There are ongoing efforts to establish an ensemble data assimilation and prediction system for tropical cyclones based on the finite-volume cubed-sphere (FV3) dynamic core with the capability to assimilate satellite all-sky infrared andmicrowave observations. To complement the system developments and improve our understanding of the assimilation of all-sky infrared and microwave observations, this study assesses their potential impacts on the analysis of Hurricane Harvey (2017) through examinations of the structure and dynamics of the ensemble-based correlations as well as single observation data assimilation experiments, using an ensemble forecast generated by a global-Toregional nested FV3-based model. It is found that different infrared and microwave channels are sensitive to different types of hydrometeors within different layers of the atmosphere, and the correlations vanish beyond 200 km in the region covered by cloud or abundant hydrometeors. The spatial correlations between brightness temperatures and model states will adjust the structure and intensity of the hurricane in the model so that the simulated hurricane will better fit the observed brightness temperatures. In general, these results show how assimilating infrared and microwave together can improve the analyses of tropical cyclone intensity and structure, which may lead to improved intensity forecasts. SIGNIFICANCE STATEMENT: Accurate knowledge of the structure of temperature, wind, moisture, and different types of hydrometeors is important for accurate predictions of hurricanes and associated hazards, and, therefore, essential for hazard preparedness and public safety. When hurricanes are far away from land, satellites provide the most, if not the only, observations. Despite this, satellite observations that are affected by clouds are mostly not yet ingested into operational forecastmodels.Using a group of 60 forecasts ofHurricane Harvey (2017), we found that the correlations between states of the numerical models and satellites infrared and microwave observations that are affected by clouds are consistent with the dynamical and thermodynamical processes within the hurricanes. Additionally, observations from different infrared or microwave spectral bands show different characteristics in terms of their most strongly correlated layer within the atmosphere and the most strongly correlated model states. Therefore, combining cloud-Affected observations from different spectral bands and ingesting them into numerical models has great potential to improve predictions of hurricanes and associated hazards.

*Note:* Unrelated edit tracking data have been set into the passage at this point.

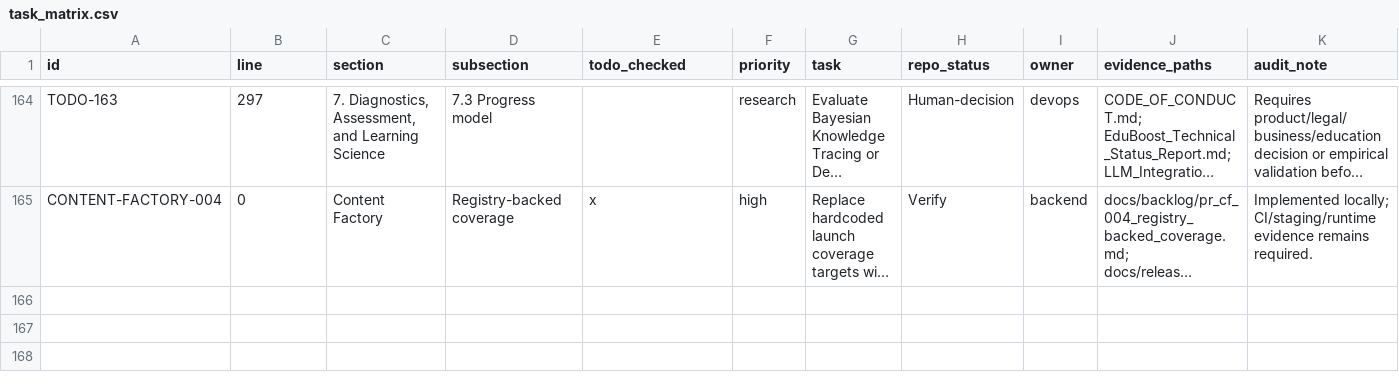
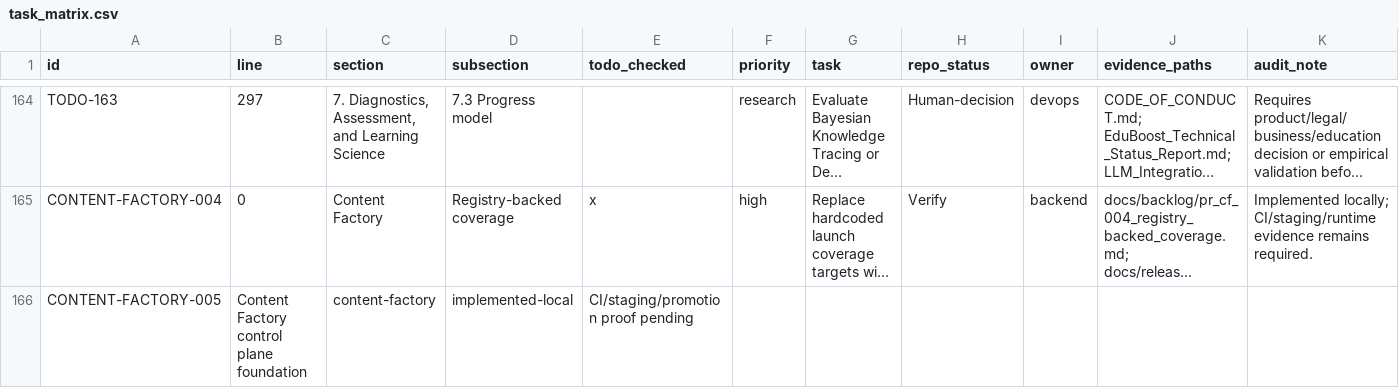
Before and after one commit to Eduboost-dev/Eduboost-V2, a CSV file: docs/backlog/task_matrix.csv, drawn as a sheet; only a part is shown, gaps mark what is left out; long unchanged cells end in …; rows hold the shown columns only; the diff names each change by its address in the sheet, - before the commit and + after, or states it on an @@ line.

Commit message:
docs(content-factory): document control plane batch

```diff
--- a/docs/backlog/task_matrix.csv
+++ b/docs/backlog/task_matrix.csv
+row 166: CONTENT-FACTORY-005 | Content Factory control plane foundation | content-factory | implemented-local | CI/staging/promotion proof pending
```
Also changed, not shown: 8 other files.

All Science Journal Classification (ASJC) codes
- Atmospheric Science